What you will do – All lines in the records below that hold "offline" are to be shown.

Records below:

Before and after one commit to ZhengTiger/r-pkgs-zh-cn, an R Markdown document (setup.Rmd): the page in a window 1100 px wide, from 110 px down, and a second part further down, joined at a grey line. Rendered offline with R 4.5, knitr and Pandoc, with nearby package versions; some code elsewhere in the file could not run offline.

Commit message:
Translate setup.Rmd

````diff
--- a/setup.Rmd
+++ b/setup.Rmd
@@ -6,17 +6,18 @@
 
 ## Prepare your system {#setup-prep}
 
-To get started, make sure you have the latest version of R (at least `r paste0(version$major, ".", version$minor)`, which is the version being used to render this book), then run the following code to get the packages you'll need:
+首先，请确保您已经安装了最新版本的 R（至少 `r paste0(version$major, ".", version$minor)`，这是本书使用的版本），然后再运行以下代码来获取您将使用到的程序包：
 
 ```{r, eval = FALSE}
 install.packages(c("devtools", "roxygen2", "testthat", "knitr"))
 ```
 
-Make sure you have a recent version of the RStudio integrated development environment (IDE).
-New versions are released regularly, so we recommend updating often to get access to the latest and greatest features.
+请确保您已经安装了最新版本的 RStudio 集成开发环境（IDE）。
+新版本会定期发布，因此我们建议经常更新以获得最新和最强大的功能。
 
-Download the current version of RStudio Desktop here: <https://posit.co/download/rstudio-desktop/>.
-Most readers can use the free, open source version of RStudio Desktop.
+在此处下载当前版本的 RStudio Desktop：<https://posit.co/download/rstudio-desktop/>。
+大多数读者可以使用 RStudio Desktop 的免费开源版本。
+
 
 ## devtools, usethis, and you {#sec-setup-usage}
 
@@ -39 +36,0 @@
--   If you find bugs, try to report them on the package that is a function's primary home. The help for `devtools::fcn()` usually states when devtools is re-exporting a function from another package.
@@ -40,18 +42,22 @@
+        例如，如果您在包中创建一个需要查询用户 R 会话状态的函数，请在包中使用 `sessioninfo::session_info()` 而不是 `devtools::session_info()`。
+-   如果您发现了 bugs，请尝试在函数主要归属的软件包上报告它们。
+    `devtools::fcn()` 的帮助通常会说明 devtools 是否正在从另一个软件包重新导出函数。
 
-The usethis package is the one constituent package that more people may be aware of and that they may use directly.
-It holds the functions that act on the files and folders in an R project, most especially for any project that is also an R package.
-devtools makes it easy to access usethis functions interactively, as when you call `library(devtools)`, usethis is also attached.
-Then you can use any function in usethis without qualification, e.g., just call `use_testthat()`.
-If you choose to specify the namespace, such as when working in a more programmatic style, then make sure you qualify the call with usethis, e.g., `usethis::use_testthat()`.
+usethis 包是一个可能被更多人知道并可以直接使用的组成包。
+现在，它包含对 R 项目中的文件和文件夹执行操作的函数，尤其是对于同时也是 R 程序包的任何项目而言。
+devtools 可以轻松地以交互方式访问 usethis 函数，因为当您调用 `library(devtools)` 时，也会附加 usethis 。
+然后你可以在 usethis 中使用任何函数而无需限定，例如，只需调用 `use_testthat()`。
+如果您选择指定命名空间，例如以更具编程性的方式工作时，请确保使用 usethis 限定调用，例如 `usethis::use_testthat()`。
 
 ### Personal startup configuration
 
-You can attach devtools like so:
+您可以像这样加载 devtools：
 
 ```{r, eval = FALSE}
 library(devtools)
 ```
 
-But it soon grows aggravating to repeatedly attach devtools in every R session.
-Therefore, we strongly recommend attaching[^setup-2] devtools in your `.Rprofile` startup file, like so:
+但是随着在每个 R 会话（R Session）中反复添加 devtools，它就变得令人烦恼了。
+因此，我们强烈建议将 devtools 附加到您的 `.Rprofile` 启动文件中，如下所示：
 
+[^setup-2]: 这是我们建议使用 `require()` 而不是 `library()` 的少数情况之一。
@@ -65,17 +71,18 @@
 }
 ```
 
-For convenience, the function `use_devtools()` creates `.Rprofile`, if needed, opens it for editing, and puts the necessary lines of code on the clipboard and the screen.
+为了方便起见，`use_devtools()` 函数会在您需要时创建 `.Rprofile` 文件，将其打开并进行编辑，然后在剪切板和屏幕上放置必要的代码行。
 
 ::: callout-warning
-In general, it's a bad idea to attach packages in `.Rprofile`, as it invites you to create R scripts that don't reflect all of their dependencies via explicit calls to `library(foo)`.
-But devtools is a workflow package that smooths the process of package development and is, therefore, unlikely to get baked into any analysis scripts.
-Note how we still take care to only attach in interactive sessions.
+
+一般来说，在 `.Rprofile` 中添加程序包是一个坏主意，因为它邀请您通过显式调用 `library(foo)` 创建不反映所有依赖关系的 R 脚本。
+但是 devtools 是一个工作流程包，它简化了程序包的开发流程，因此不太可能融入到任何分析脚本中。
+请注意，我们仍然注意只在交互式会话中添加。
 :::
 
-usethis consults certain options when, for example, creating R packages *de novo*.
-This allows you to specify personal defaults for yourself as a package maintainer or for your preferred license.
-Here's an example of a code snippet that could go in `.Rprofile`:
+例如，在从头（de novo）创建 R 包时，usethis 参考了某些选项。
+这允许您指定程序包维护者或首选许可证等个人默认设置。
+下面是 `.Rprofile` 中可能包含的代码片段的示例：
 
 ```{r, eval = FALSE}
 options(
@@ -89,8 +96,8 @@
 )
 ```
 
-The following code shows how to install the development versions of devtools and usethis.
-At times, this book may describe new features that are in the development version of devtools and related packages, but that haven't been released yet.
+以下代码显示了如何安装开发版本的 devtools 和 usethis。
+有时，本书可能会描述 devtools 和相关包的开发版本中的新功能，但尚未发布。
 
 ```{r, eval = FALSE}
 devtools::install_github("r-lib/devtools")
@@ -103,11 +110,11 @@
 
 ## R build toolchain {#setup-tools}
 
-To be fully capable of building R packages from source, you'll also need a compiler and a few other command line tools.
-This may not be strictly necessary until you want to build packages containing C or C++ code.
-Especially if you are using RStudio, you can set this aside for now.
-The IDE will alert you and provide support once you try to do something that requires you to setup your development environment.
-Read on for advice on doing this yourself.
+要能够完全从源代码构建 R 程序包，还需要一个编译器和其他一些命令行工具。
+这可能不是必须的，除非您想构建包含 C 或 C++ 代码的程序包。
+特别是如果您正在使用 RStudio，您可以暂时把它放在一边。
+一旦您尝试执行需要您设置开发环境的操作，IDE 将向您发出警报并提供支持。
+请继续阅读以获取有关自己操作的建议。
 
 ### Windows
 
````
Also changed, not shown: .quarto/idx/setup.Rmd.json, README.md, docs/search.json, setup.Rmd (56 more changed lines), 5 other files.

End of Records.
Records below:

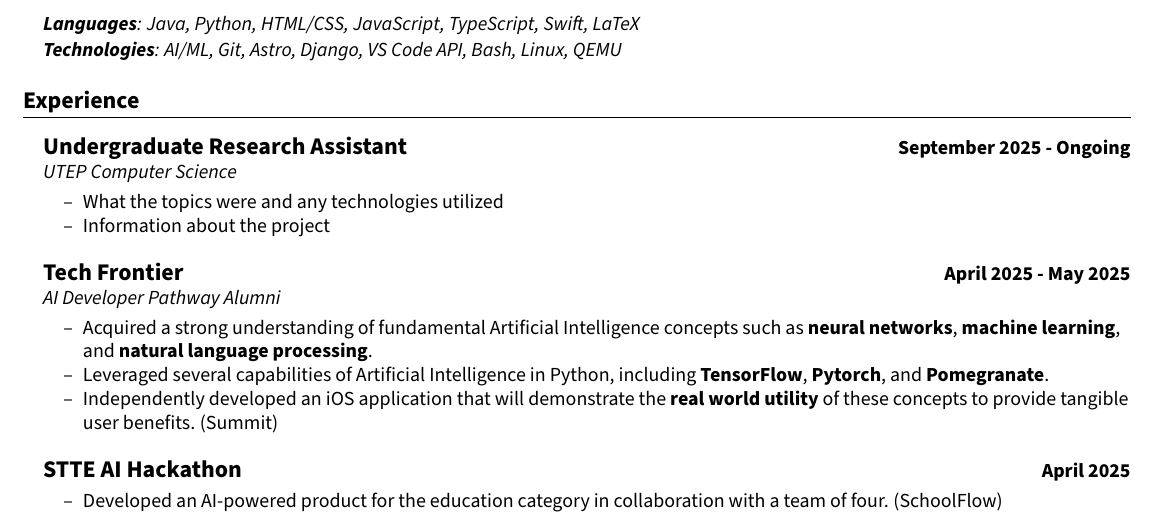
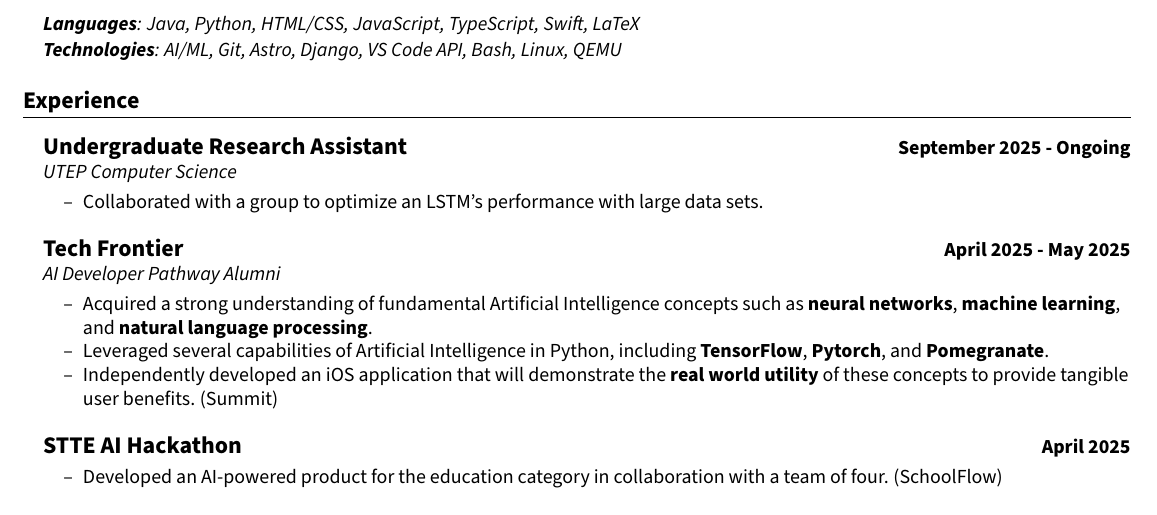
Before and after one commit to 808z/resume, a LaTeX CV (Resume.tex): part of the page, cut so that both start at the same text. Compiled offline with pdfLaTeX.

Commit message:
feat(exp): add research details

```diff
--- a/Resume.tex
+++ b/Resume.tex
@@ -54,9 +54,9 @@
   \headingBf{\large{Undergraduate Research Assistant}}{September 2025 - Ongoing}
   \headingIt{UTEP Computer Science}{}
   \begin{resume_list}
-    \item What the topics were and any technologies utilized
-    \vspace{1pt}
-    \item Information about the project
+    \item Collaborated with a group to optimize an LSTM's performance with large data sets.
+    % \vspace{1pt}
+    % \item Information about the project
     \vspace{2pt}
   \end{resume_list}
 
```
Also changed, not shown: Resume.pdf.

End of Records.

Solution for this problem –
Before and after one commit to ZhengTiger/r-pkgs-zh-cn, an R Markdown document (setup.Rmd): the page in a window 1100 px wide, from 110 px down, and a second part further down, joined at a grey line. Rendered offline with R 4.5, knitr and Pandoc, with nearby package versions; some code elsewhere in the file could not run offline.
Before and after one commit to 808z/resume, a LaTeX CV (Resume.tex): part of the page, cut so that both start at the same text. Compiled offline with pdfLaTeX.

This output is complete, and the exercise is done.